“At that time, no Indian family got divorced,” the 26-year-old community activist said. She and her mom lost their house and went from living on her father's salary of about $100,000 a year to only $20,000 a year. Her mom “dropped out of Indian culture” for many years because of the shame of being divorced.
Despite economic hardships, Soundararajan's family remained very active in Dalit organizing. She continued the tradition of political organization at U.C. Berkeley, when she joined the affirmative action movement during her sophomore year, in 1995. “I can't even remember going to school because I felt like I was either always organizing, being on the streets, singing, performing and marching,” she said.
In Berkley, Soundararajan finally found a nurturing environment. “There was so much support for political organizing and women of color leaders,” she said. Soon after graduating, Soundarajan combined her work in film with community organization to create “Third World Majority,” a digital storytelling program for young women of color.
“I wasn't just documenting the organizing but the media itself had its own momentum and was a tool not just for white organizers but for communities of color,” she said.

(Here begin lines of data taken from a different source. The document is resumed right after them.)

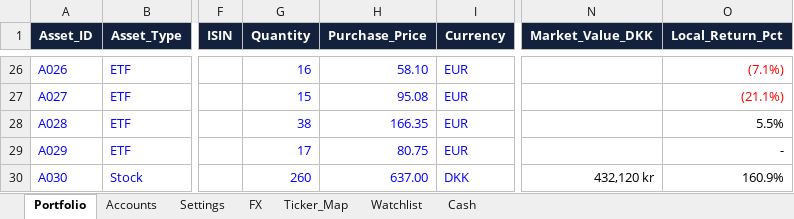
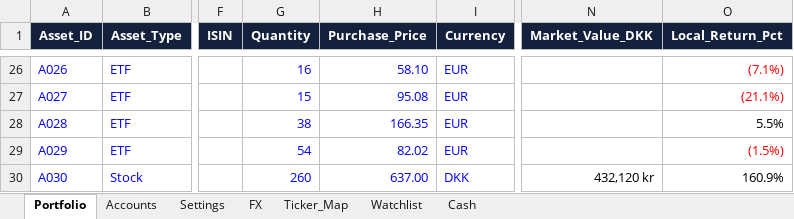
Before and after one commit to tonnirasmussen70/Investment-OS, an Excel workbook: data/AI_portfolio.xlsx, sheet Portfolio, drawn as a sheet; only a part is shown, gaps mark what is left out; values as stored, in another font and other column widths than the file's, no borders; conditional formats and table styles not drawn; the diff names each change by its address in the sheet, - before the commit and + after, or states it on an @@ line.

Commit message:
Add files via upload

```diff
--- a/data/AI_portfolio.xlsx (sheet Portfolio)
+++ b/data/AI_portfolio.xlsx (sheet Portfolio)
-G29 (Quantity): 17
+G29 (Quantity): 54
-H29 (Purchase_Price): 80.75
+H29 (Purchase_Price): 82.02
-O29 (Local_Return_Pct): -
+O29 (Local_Return_Pct): (1.5%)
-O29 text colour: black
+O29 text colour: #FF0000
```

Soundararajan also formed a youth group called “Culture Unity,” made up of about 20 Pakistani and Sikh immigrant youth. “They are very new to everything and for them to negotiate American culture at this point with people calling them 'that Arabian freak,' and being tracked into ESL classes — it's very hard,” she said. “A lot of the people that have been outright racist to them haven't necessarily been white people, but other communities of color, so it's been hard to build that trust.”

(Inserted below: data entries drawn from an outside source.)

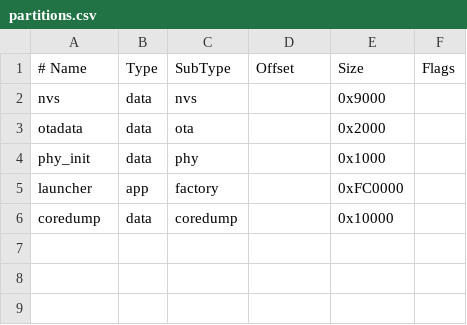
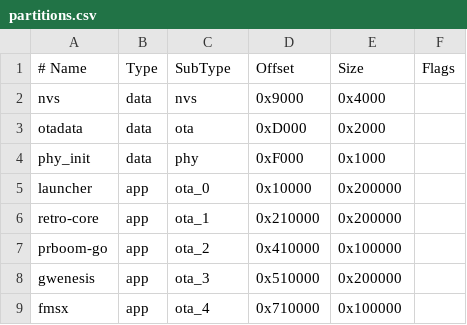
Before and after one commit to canwdev/esplay-retro-emulation, a CSV file: launcher/partitions.csv, drawn as a sheet; removed rows and columns are numbered as before the commit, all else as after; the diff names each change by its address in the sheet, - before the commit and + after, or states it on an @@ line.

Commit message:
feat: 兼容 retro-go

```diff
--- a/launcher/partitions.csv
+++ b/launcher/partitions.csv
-D2 (Offset): (empty)
+D2 (Offset): 0x9000
-E2 (Size): 0x9000
+E2 (Size): 0x4000
-D3 (Offset): (empty)
+D3 (Offset): 0xD000
-D4 (Offset): (empty)
+D4 (Offset): 0xF000
-C5 (SubType): factory
+C5 (SubType): ota_0
-D5 (Offset): (empty)
+D5 (Offset): 0x10000
-E5 (Size): 0xFC0000
+E5 (Size): 0x200000
-row 6: coredump | data | coredump |  | 0x10000
+row 6: retro-core | app | ota_1 | 0x210000 | 0x200000
+row 7: prboom-go | app | ota_2 | 0x410000 | 0x100000
+row 8: gwenesis | app | ota_3 | 0x510000 | 0x200000
+row 9: fmsx | app | ota_4 | 0x710000 | 0x100000
```
Also changed, not shown: 13 other files.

The need for youth community support increased after September 11, as racism bubbled to the surface. “It made me feel like we had no allies, because even the people who should have been our allies were not thinking straight under the guise of patriotism,” she said. Culture Unity formed one of the first “safety alliances” in the country, setting up coalitions with other groups of color to form support and safety for South Asian and Arab youth.
Youth movement today is very different than the peace movements dominated by white middle class hippies in the 1960s, Soundararajan said. “Peace movements weren't necessarily connected to the immediate social and economic needs of our communities, I think it always felt like, 'that's a white person thing, that's not our thing,'” she said. “I think that's been the really hard job of the movement this time around — we need to take the notion of peace back and have it link it to the justice that we want.”
The current youth movements in the Bay Area are about a “peace that is structured with a commitment to justice for all communities,” Soundararajan said. “The movement has come to mean that what we want is to see a world in a vision that puts people first.”